Is r between s and t?
We are asked whether we have either of the following cases:
----s--r----t----
----t--r----s----
(1) |r -s| < |r - t|. This statement implies that the distance between r and s is less than the distance between r and t.
--------r--s------t---- (answer NO);
----s--r----------t---- (answer YES).
Not sufficient.
(2) |r -s | > |s - t|. This statement implies that the distance between r and s is greater than the distance between s and t. Now, if r were between s and t, then the distance between r and s would be less than the distance between s and t (ST would be the largest segment), thus r is not between s and t. Sufficient.
Answer: B.
small query
I am used to the general perception that if there is Mod on both sides of the equation then we have 2 cases
1) Both the sides of the equation have the same sign or 2) Both the sides have opposite signs
using the same logic here for statement 2 --> |r -s | > |s - t|.
I thought we could write this as r-s >s-t -->r+t>2s case 1
or
r-s>-s+t --> case 2 ( both the sides opposite signs ) which gives r>t
so if r>t then statement 2 is also satisfied , but here we have nothing about s

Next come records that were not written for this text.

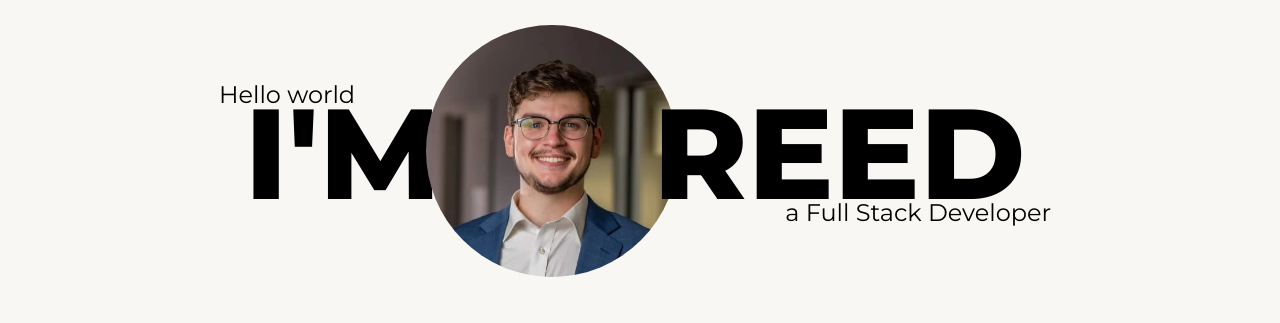
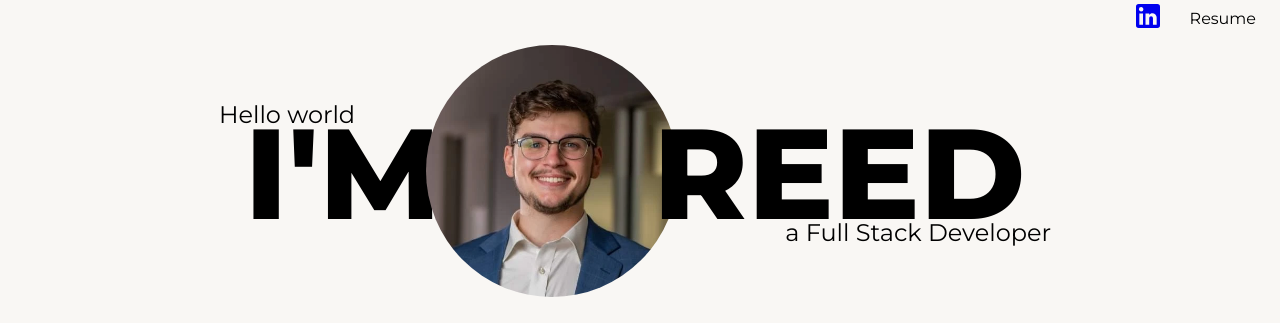
Before and after one commit to steckReed/Proj-Official-Portfolio-Site, a Next.js app: page / in a window 1280 px wide. Shown: the top 323 px of the page. Built offline with nearby package versions, Linux system fonts and the light colour scheme.

Commit message:
+ navbar with linkedin & resume

```diff
--- a/src/app/components/modules/Hero/HeroSection/HeroSection.tsx
+++ b/src/app/components/modules/Hero/HeroSection/HeroSection.tsx
@@ -15,7 +15,7 @@ const HeroSection = () => {
   useEffect(() => {
     async function sequence() {
       // Load in 'center' of page
-      await controls.start({ opacity: 1, top: '25vh', transition: { duration: 1 } });
+      await controls.start({ opacity: 1, top: '20vh', transition: { duration: 1 } });
 
       // Move up to default position
       await controls.start({ top:'0', transition: { duration: 0.5, delay:0.75 } });
@@ -26,7 +26,7 @@ const HeroSection = () => {
 
   return (
     <motion.div
-      initial     = {{ opacity: 0, top: '25vh' }}
+      initial     = {{ opacity: 0, top: '20vh' }}
       animate     = {controls}
       exit        = {{ opacity: 0 }}
       transition  = {{ duration: 1.5, ease: 'backInOut' }}
@@ -36,7 +36,8 @@ const HeroSection = () => {
         flexWrap:'wrap',
         width:'fit-content',
         margin: 'auto',
-        userSelect: 'none'
+        userSelect: 'none',
+        paddingTop:'40px'
       }}
     >
       {/* Left-hand text */}
--- /dev/null
+++ b/src/app/components/modules/NavBar/NavBar.tsx
@@ -0,0 +1,62 @@
+'use client';
+
+import LinkedInIcon from '@mui/icons-material/LinkedIn';
+import { Box } from '@mui/material';
+import { motion } from 'framer-motion';
+import Link from 'next/link';
+
+const NavBar = () => {
+  const animDelay = 1;
+
+  return(
+    <Box sx={{
+      position: 'fixed',
+      top: 0,
+      display: 'flex',
+      height: 'min-content',
+      width: '100%',
+      px: 3,
+      alignContent: 'center',
+      justifyContent: 'end',
+      gap: '2vw',
+      backgroundColor: '#F9F7F4',
+      zIndex: 999,
+      }}
+    >
+      {/* LinkedIn */}
+      <motion.div
+        initial     = {{ opacity: 0, top:'-100px' }}
+        animate     = {{ opacity: 1, top:'0' }}
+        exit        = {{ opacity: 0 }}
+        transition  = {{ duration: 0.75, ease: 'backInOut', delay: animDelay, type: 'spring', bounce:0 }}
+
+        style={{ position: 'relative' }}
+      >
+        <Link href={'https://www.linkedin.com/in/reed-steck-993b48286/'} target='_blank'>
+          <LinkedInIcon sx={{ fontSize: '2rem' }} />
+        </Link>
+      </motion.div>
+
+      {/* Resume */}
+      <motion.div
+        initial     = {{ opacity: 0, top:'-100px' }}
+        animate     = {{ opacity: 1, top:'0' }}
+        exit        = {{ opacity: 0 }}
+        transition  = {{ duration: 0.75, ease: 'backInOut', delay: animDelay + 0.25, type: 'spring', bounce:0 }}
+        style={{
+          position: 'relative',
+          height:'min-content',
+          alignSelf:'center'
+        }}
+      >
+        <Link href="/files/steck-reed-resume.pdf" download="steck-reed-resume.pdf" target='_blank' style={{ color:'black', textDecoration:'none' }}>
+          <p>Resume</p>
+        </Link>
+      </motion.div>
+
+
+    </Box>
+  )
+}
+
+export default NavBar;
--- a/src/app/page.tsx
+++ b/src/app/page.tsx
@@ -1,11 +1,17 @@
 import { Box } from '@mui/material';
 import HeroSection from './components/modules/Hero/HeroSection/HeroSection';
 import ProjectsCarousel from './components/modules/ProjectsCarousel/ProjectsCarousel';
+import NavBar from './components/modules/NavBar/NavBar';
 
 export default function Home() {
   return (
     <div style={{ minHeight: '100vh'}} >
+
+      <NavBar />
+
       <Box sx={{ display: 'flex', minHeight:'100vh', flexWrap:'wrap', alignContent:'center', gap:'5.5vh'}}>
+
+
         <Box sx={{ width:'100%' }}>
           <HeroSection />
         </Box>
```
Also changed, not shown: 1 other file (tests, documents, lock files or other folders).
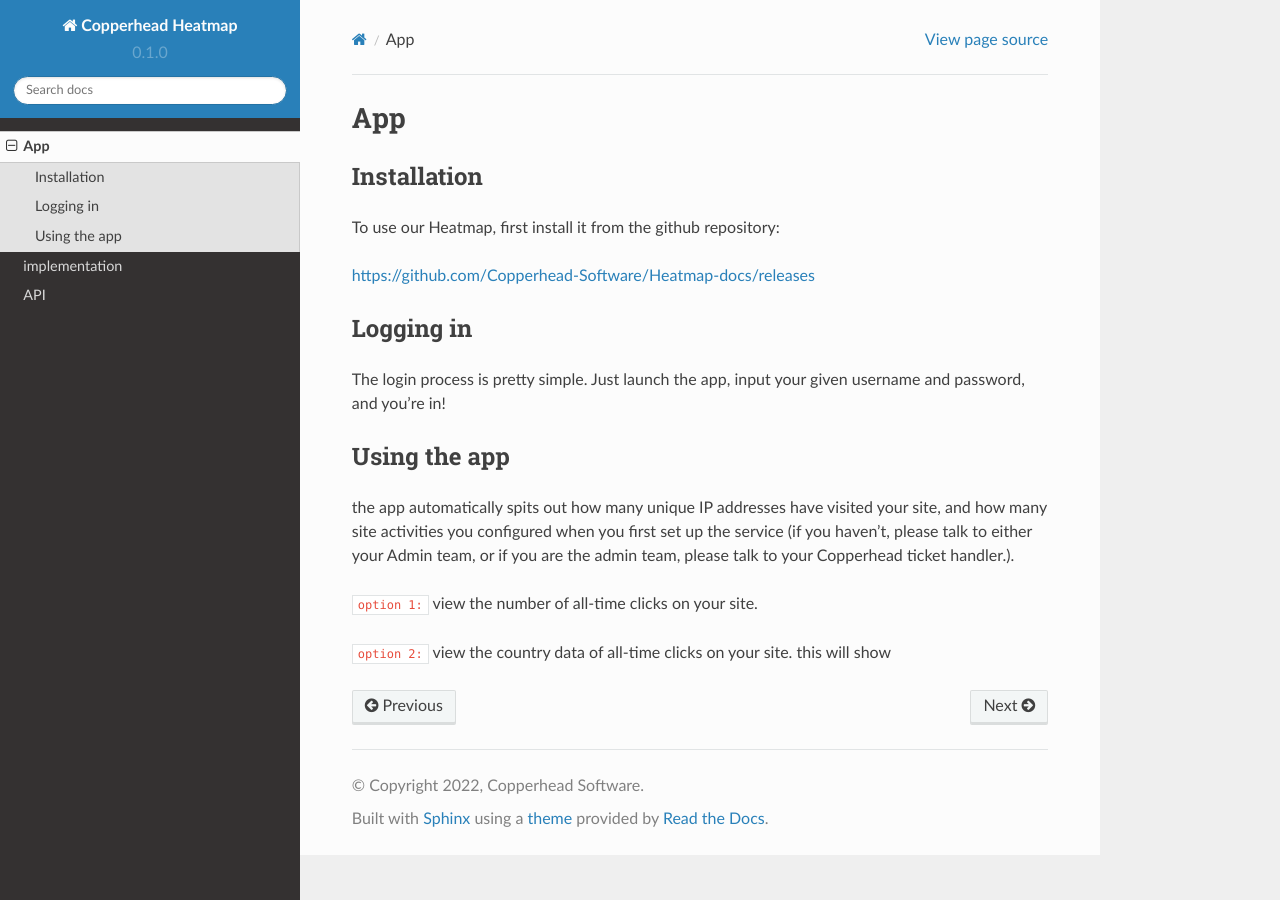
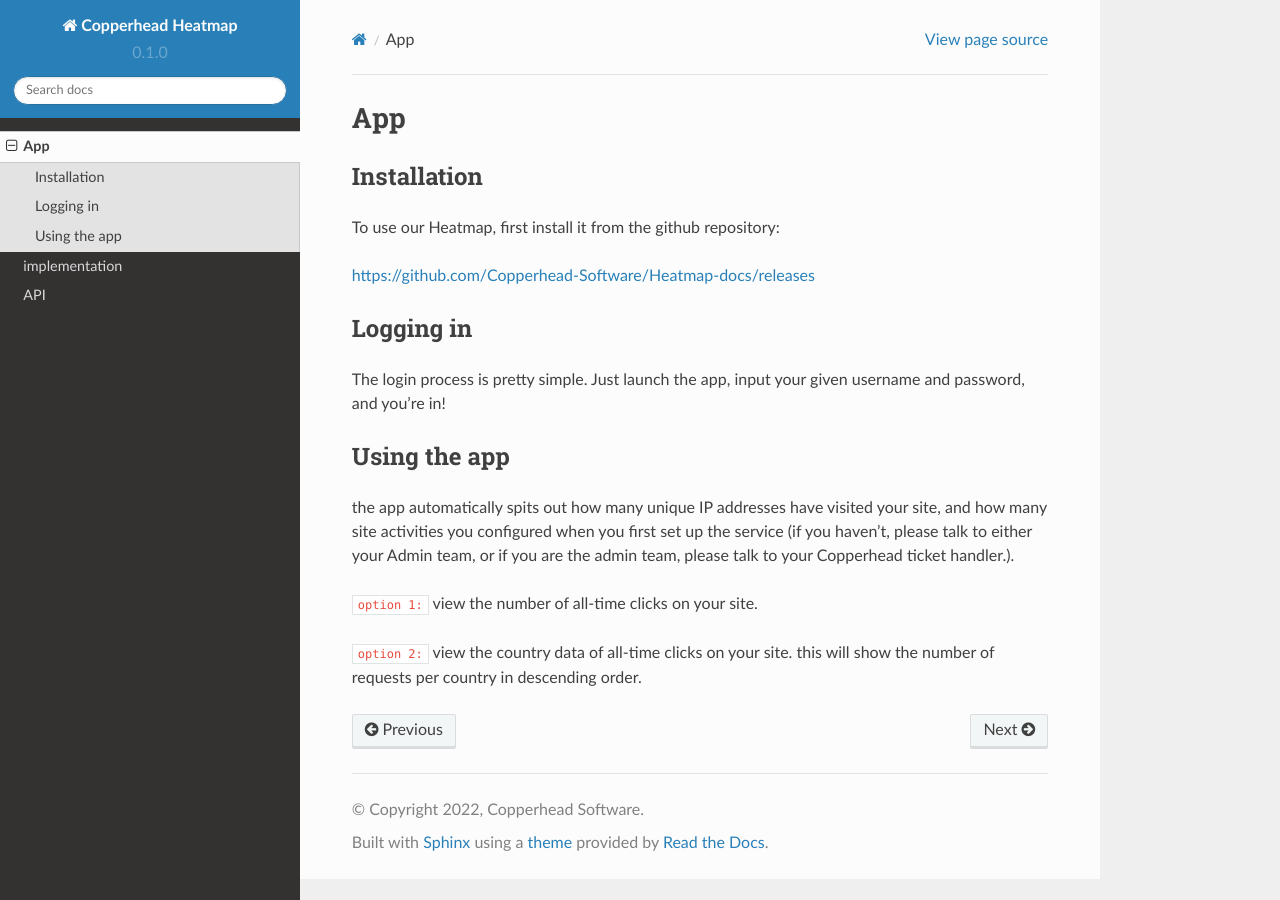
Before and after one commit to Copperhead-Software/Heatmap-docs, a Sphinx documentation site: the page built from docs/source/usage.rst, in a window 1280 px wide. Built offline with Sphinx 7.4.7 and the Read the Docs theme 2.0.0, drawn with Linux system fonts in a browser that asks for light colours.

Commit message:
Update usage.rst

```diff
--- a/docs/source/usage.rst
+++ b/docs/source/usage.rst
@@ -24,4 +24,4 @@
 view the number of all-time clicks on your site.
 
 ``option 2:``
-view the country data of all-time clicks on your site. this will show
+view the country data of all-time clicks on your site. this will show the number of requests per country in descending order.
```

so I thought if r>t then statement 2 is also insufficient , as there is nothing about s. what is the flaw here?
why cannot we have r-s>-s+t and hence r>t for statement 2 ?
Thank you
Not a good way to solve this problem.
When you say that r-s and s-t have the same/opposite signs, what cases you'd have?